I had a problem today while using the common Unix command ‘du’. As a refresher, ‘du’ stands for disk usage and is a handy tool for understanding how much disk space is being occupied.
I think ‘du’ is probably doing the right thing. The problem might be that I’m getting strange (read: 1/2 the expected number) when running the tool against directories on vmhgfs, the VMware filesystem.
On an Ubuntu Linux VMware session, my home directory is on the main file system, which is ext4. The directory /mnt/hgfs is reported by ‘mount’ to be of type vmhgfs and is shared with the host machine.
Create a directory in the home directory and generate a 10 MiB file:
mkdir /home/melanson/dir dd if=/dev/urandom of=/home/melanson/dir/random-file bs=1048576 count=10

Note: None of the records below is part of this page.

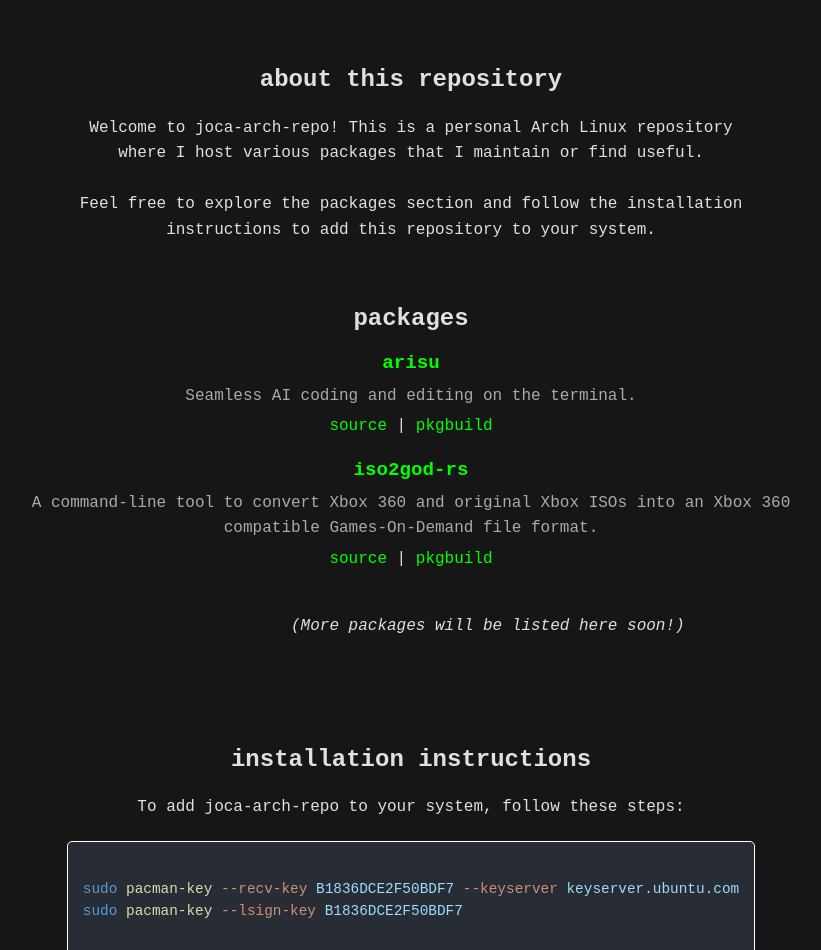
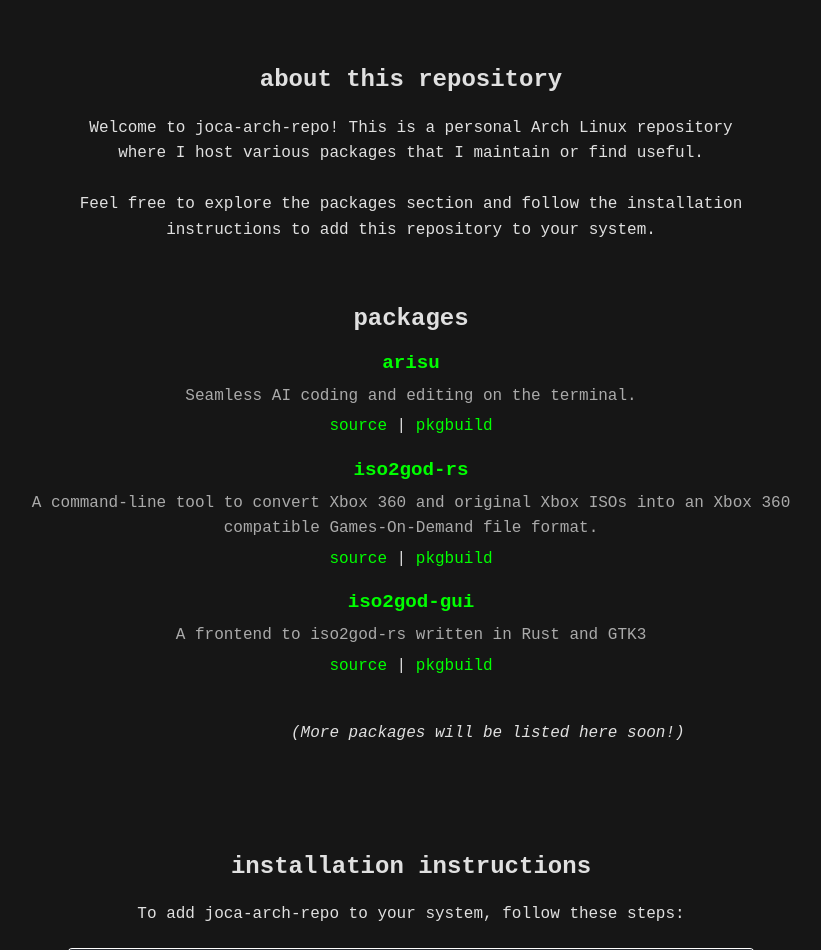
Before and after one commit to Jocadbz/joca-arch-repo, a plain HTML site: page index.html in a window 1280 px wide. Shown: the part 150-1100 px from the top of the page, without its empty margins (229-1050 px from the left). Drawn offline with Linux system fonts and the light colour scheme.

Commit message:
Update index.html

```diff
--- a/index.html
+++ b/index.html
@@ -242,7 +242,12 @@
                 <div class="package-item">
                     <h3>iso2god-rs</h3>
                     <p>A command-line tool to convert Xbox 360 and original Xbox ISOs into an Xbox 360 compatible Games-On-Demand file format.</p>
-                    <a href="https://github.com/iliazeus/iso2god-rs" target="_blank">source</a> | <a href="#" target="_blank">pkgbuild</a>
+                    <a href="https://github.com/iliazeus/iso2god-rs" target="_blank">source</a> | <a href="https://github.com/Jocadbz/joca-arch-repo/blob/main/PKGBUILDS/iso2god-rs/PKGBUILD" target="_blank">pkgbuild</a>
+                </div>
+                <div class="package-item">
+                    <h3>iso2god-gui</h3>
+                    <p>A frontend to iso2god-rs written in Rust and GTK3</p>
+                    <a href="https://github.com/Jocadbz/iso2god-rs-gui" target="_blank">source</a> | <a href="https://github.com/Jocadbz/joca-arch-repo/blob/main/PKGBUILDS/iso2god-gui/PKGBUILD" target="_blank">pkgbuild</a>
                 </div>
             </div>
             <p>
```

Create a directory on the shared drive and copy the same file:
mkdir /mnt/hgfs/vmshare/dir cp /home/melanson/dir/random-file /mnt/hgfs/vmshare/dir
Run ‘du’ on each directory using the -k and -h options:
du -k /home/melanson/dir /mnt/hgfs/vmshare/dir 10244 /home/melanson/dir 5120 /mnt/hgfs/vmshare/dir du -h /home/melanson/dir /mnt/hgfs/vmshare/dir 11M /home/melanson/directory 5.0M /mnt/hgfs/vmshare/directory
I noticed this discrepancy when I was trying to pack a set of files (akin to ‘tar’-ing) living in a directory in the shared location. I was going mad trying to understand why the original directory was only 2 MB as reported by ‘du’ but the final packed file was 4 MB.
To be fair, the man page for ‘du’ succinctly states that the tool’s purpose is merely to “estimate file space usage”.